In the full mastery of the Bourdain style, Tony told us what we already know, but had perhaps not yet considered:
- Diabetes and obesity are not funny; if it "takes 10 minutes for you to get out of your car" he doesn't think that's a laughing matter.
- The obsession with Food TV is a relatively new thing. And TV Chefs should be compared -not to professional chefs in restaurant kitchens - but to Julia Child. She encouraged people to get smarter and better, not to feel complacent about themselves (or glorify excessive use of butter, deep frying, etc. in the middle of an obesity epidemic)
- As a former restaurant chef, he feels strongly about certain things, like "how to cook a steak" and whether or not we should be able to "order a hamburger medium rare". And he's disappointed by the decisions of those [TV Chefs] who say it's "OK to buy a pre-chopped onion".

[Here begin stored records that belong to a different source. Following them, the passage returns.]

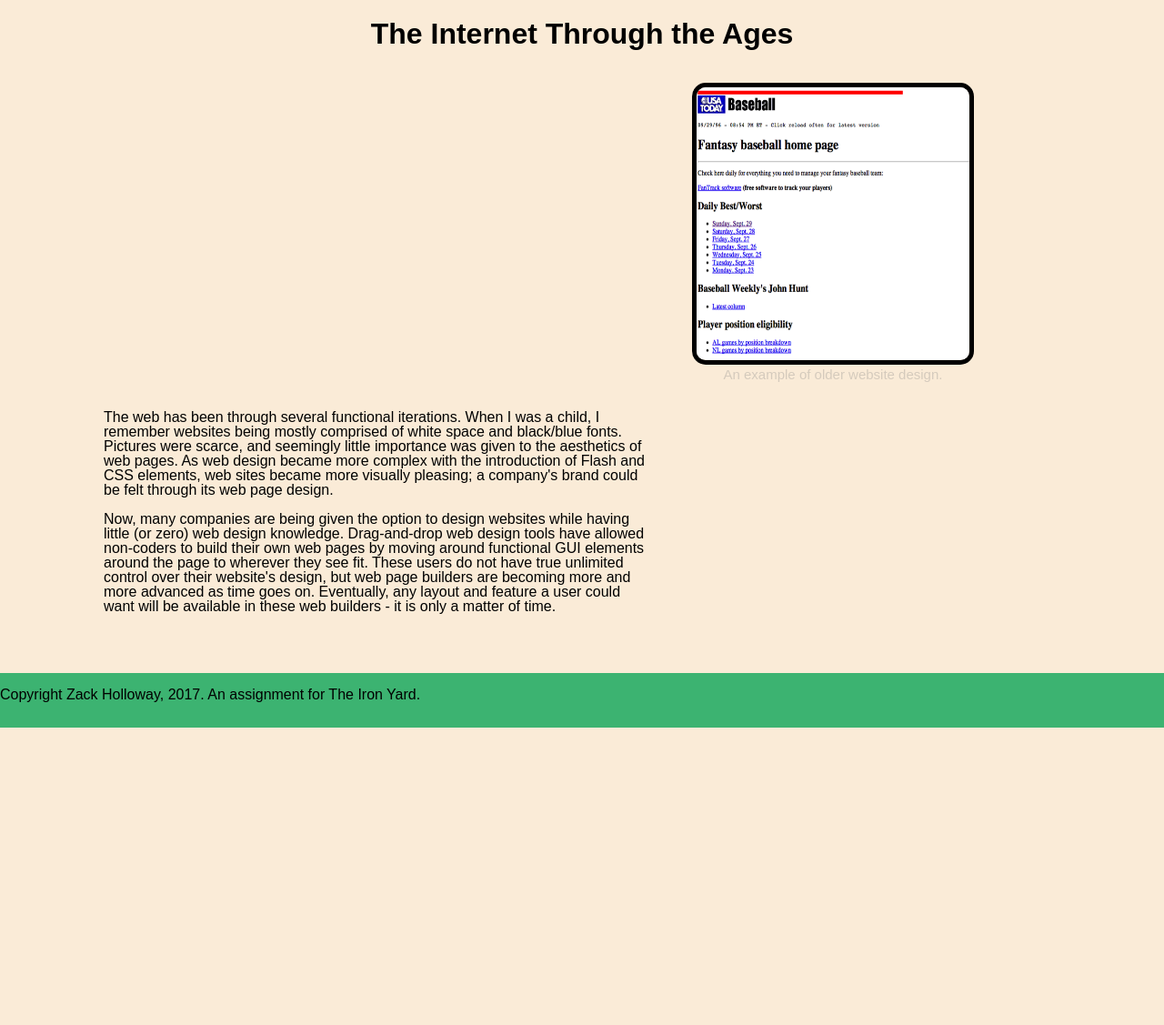
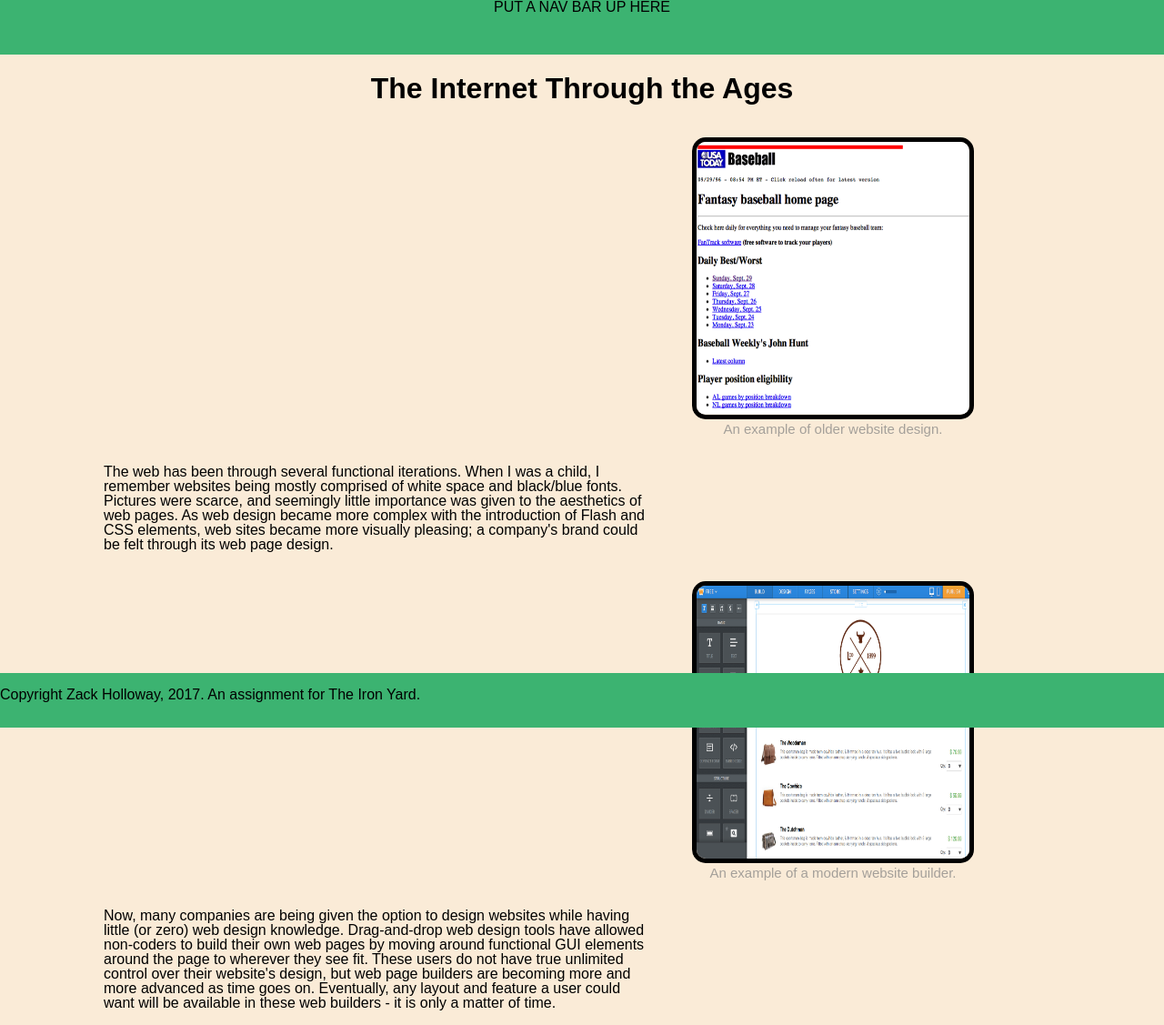
Before and after one commit to zholloway/Introduction-to-HTML, a website: page public/index.html in a window 1280 px wide. Shown: the whole page at 91% size. Before the commit the page ends 800 px from the top, so only its background shows below. Drawn offline with Linux system fonts and the light colour scheme.

Commit message:
Third version

```diff
--- a/public/index.html
+++ b/public/index.html
@@ -10,13 +10,14 @@
   </head>
 
   <body>
-    <header></header>
+    <header>PUT A NAV BAR UP HERE</header>
 
     <h1>The Internet Through the Ages</h1>
 
+      <div id="chunkOne>"
           <div class="exampleImage">
             <figure>
-          <img src="imgs/ninetiesWebPage.jpg" alt="retro website design" class="examplePicture" width="300px" height="300px">
+              <img src="imgs/ninetiesWebPage.jpg" alt="retro website design" width="300px" height="300px">
               <figcaption>An example of older website design.</figcaption>
             </figure>
           </div>
@@ -28,12 +29,25 @@
               Pictures were scarce, and seemingly little importance was given to the aesthetics of web pages.
               As web design became more complex with the introduction of Flash and CSS elements, web sites became more visually pleasing; a company's brand could be felt through its web page design.
             </p>
+          </div>
+      </div>
+
+      <div id="chunkTwo">
+          <div class="exampleImage">
+            <figure>
+              <img src="imgs/weebly.jpg" alt="modern website builder" width="300px" height="300px">
+              <figcaption>An example of a modern website builder.</figcaption>
+            </figure>
+          </div>
+
+          <div class="introduction">
             <p>
               Now, many companies are being given the option to design websites while having little (or zero) web design knowledge.
               Drag-and-drop web design tools have allowed non-coders to build their own web pages by moving around functional GUI elements around the page to wherever they see fit.
               These users do not have true unlimited control over their website's design, but web page builders are becoming more and more advanced as time goes on.
               Eventually, any layout and feature a user could want will be available in these web builders - it is only a matter of time.
             </p>
+          </div>
       </div>
 
     <footer>
--- a/public/screen.css
+++ b/public/screen.css
@@ -6,11 +6,16 @@ body {
   margin: 0;
   font: 16px / 1 sans-serif;
   background-color: antiquewhite;
+  padding-top: 60px;
 }
 
 header {
   text-align: center;
   position: absolute;
+  top: 0;
+  background-color: mediumseagreen;
+  width: 100%;
+  height: 60px;
 }
 
 footer {
@@ -43,7 +48,7 @@ img {
 figcaption {
   font-size: 15px;
   color: grey;
-  opacity: .3;
+  opacity: .7;
 }
 
 .introduction {
```
Also changed, not shown: public/imgs/weebly.jpg (added). Lines whose indentation alone changed are shown as unchanged.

And Bourdain's straight-talkin' rolled right on through other topics, like fatherhood, food writing and the relationship between food and culture.

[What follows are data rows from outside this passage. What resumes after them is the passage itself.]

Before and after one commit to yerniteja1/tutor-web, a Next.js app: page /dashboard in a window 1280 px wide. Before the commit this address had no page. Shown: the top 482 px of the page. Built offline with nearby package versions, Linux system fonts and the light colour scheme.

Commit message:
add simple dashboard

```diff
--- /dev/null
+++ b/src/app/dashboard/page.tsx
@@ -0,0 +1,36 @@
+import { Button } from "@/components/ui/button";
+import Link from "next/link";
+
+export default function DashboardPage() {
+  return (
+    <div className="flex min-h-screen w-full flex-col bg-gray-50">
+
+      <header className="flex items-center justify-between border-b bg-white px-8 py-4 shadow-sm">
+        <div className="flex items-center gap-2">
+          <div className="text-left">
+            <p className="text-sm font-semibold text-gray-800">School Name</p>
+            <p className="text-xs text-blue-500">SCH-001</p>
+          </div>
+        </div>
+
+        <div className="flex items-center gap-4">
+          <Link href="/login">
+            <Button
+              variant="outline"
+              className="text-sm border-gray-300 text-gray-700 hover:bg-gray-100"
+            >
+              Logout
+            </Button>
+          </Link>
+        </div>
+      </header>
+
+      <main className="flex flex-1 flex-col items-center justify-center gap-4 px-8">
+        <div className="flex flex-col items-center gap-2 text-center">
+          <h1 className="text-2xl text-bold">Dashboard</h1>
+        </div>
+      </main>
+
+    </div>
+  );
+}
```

- His daughter is never going to see him doing jello shots out of the a stripper's belly button. "Daddy doesn't do that", it's just not going to happen.
- If you're writing about food, there's only so many adjectives you can use before you are creatively exhausted. And by eating in a lot of restaurants, your perspective on a "good meal" changes dramatically. No great food writer was ever a snob. What the NYTimes does, rotating people out after 2-3 years is smart, because once you lose your sense of "awe and wonder" you're past your food-writing prime.
- On food in second and third-world countries: "Food is important, food tells a story...about what they are eating, but also what they are not eating". It is amazing what people do "with nothing"; taking what little you have, paying attention, and putting in the time to make it delicious, "that is cooking."
- He spends a lot of time in Middle America. Rather than sneering down on people in our own country who we don't agree with, why not treat them with the same cultural interest that we give other countries? "Empathy is a good thing...Understanding your enemy is a strategically wise thing to do".
Essentially, it all came down to one central message. In the middle of a crowd of food worshipers (who had basically just engaged in a hedonistic food ritual), Bourdain was reminding us that food matters. What we eat and why we eat it matters. And not only does it matter, but it tells a story about who we are and the culture we live in.
I don't think I have to say the obvious: I have the utmost respect for Anthony Bourdain and the practical, cultural lens through which he views food. I'm sure he'd reject the word "activism" or the term "raising awareness", because frankly, he "doesn't give a fuck" and he's just trying to ride out the crazy adventure of his fame for as long as he can.
But no matter where it came from, thank you Tony - for giving enough of a fuck, if only by accident...maybe.